  • Stephen D. Gutierrez (bio)

"Hello, Mom?" I knock on the door at her house in heaven, my mother dead a few hours, a day or two, a lifetime. "Are you home? Are you alive in there?"

"What do you want? Go away. I'm busy."

"I'm just here to say hi. I wanted to see how you're doing."

"I'm doing just fine. God, ese big man, God—he's a piece of work. How did you get in? Are you dead, too?"

"No, I'm still alive and kicking, Mom. I'm standing on your porch. It looks like your old porch in City of Commerce, the old house."

"Did they paint it at least, for my … enshrinement? Is that right? Do they treat us special here? Qué está pasando? What the hell is going on here? Am I dead, or what?"


"What am I going to do with all my time, Stephen, what?" She starts crying behind the door. "I'm lonely, very lonely," she wails.

"You're going to do the same things you did when you were alive."

"Tell me what, what? What am I going to do? Háblame!" [End Page 93]

"Pass the time. See friends. Read."
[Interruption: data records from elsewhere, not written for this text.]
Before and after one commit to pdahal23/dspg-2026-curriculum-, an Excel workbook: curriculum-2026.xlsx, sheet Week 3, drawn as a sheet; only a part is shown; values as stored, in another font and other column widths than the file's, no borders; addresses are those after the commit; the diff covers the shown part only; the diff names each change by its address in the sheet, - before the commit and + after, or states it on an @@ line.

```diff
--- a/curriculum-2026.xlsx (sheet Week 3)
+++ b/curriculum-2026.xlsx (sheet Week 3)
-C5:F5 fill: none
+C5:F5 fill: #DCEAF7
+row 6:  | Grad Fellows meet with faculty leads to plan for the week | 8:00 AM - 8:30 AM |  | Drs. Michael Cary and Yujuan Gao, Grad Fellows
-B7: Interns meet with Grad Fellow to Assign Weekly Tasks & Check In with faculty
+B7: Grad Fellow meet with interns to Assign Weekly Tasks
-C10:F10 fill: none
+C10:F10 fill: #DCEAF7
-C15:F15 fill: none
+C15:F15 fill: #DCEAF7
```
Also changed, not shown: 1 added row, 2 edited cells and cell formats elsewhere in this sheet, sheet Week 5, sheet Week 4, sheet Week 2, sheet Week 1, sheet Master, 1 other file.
"Reading. Reading. I need some books. Go get me some good ones."

"I brought an armful, Mom. Let me in."

"No! I'm lonely, very lonely." She starts with the wailing again. "I'm so lo-onely." She stretches it out.
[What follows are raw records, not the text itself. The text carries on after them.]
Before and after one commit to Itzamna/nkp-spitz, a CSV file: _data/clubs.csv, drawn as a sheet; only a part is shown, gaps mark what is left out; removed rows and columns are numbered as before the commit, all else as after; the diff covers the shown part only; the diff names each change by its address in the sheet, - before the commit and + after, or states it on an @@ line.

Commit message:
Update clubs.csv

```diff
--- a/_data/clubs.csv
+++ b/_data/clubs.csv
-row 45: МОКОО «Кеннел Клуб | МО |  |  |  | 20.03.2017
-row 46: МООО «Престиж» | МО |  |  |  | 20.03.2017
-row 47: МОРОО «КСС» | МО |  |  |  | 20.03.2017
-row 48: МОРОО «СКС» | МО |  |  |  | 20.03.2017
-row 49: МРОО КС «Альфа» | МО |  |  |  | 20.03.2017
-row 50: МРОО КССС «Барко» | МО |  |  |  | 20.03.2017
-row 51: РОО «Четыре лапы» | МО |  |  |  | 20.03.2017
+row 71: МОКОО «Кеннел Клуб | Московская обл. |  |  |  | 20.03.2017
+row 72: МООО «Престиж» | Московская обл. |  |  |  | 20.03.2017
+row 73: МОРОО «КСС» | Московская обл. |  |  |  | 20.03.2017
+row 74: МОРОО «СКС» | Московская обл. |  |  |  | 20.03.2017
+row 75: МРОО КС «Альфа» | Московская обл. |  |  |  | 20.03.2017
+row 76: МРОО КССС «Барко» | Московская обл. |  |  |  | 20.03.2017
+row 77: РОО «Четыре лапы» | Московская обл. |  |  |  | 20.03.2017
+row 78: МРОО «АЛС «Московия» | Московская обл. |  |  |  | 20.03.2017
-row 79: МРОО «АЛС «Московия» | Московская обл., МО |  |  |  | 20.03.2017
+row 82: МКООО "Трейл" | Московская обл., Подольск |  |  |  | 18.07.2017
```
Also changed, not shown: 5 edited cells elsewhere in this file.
I want to bash down the door and save her. But I wouldn't know what to do if I were standing in front of her. We're not a hugging family. We've never been demonstrative except in our anger, our joy, our laughter. Never in the deep, abiding ways to express real love. We're love-challenged. As soon as you walk in the house, there's a row of crutches lined up against the wall with everybody's name on one. It's how we manage our missing love limbs. So much comes to me now that she's dead. I'm on the other side of the door, waiting, with my ear cocked expectantly.

"What am I going to do, Stephen? What am I going to do?"

"I don't know. Move?"

"No, I can't go anywhere. How does the neighborhood look, here in heaven?"

"The same as in hell."

"Good one, my son. Good one."

"It's a trim neighborhood, you know. Everybody is keeping up their lawn. Nobody needs to paint the house. Henry could use some tar on the driveway, whatever you call it. But he's still got his damn Cadillac, ha? It's looking spic and span as ever, Mom."

"What are the Lozanos driving?"

"A Buick. I see the top over the fence."

"Should I come out, Stephen? Is it time?"

"Are you dressed for a public appearance, Mom? There might be angels and who knows what floating around us."

"Are you dead too, Stephen? Are you sure you're not dead?"

"I'm positive, Mom."

"We were all dead, weren't we? For our whole lives," she says.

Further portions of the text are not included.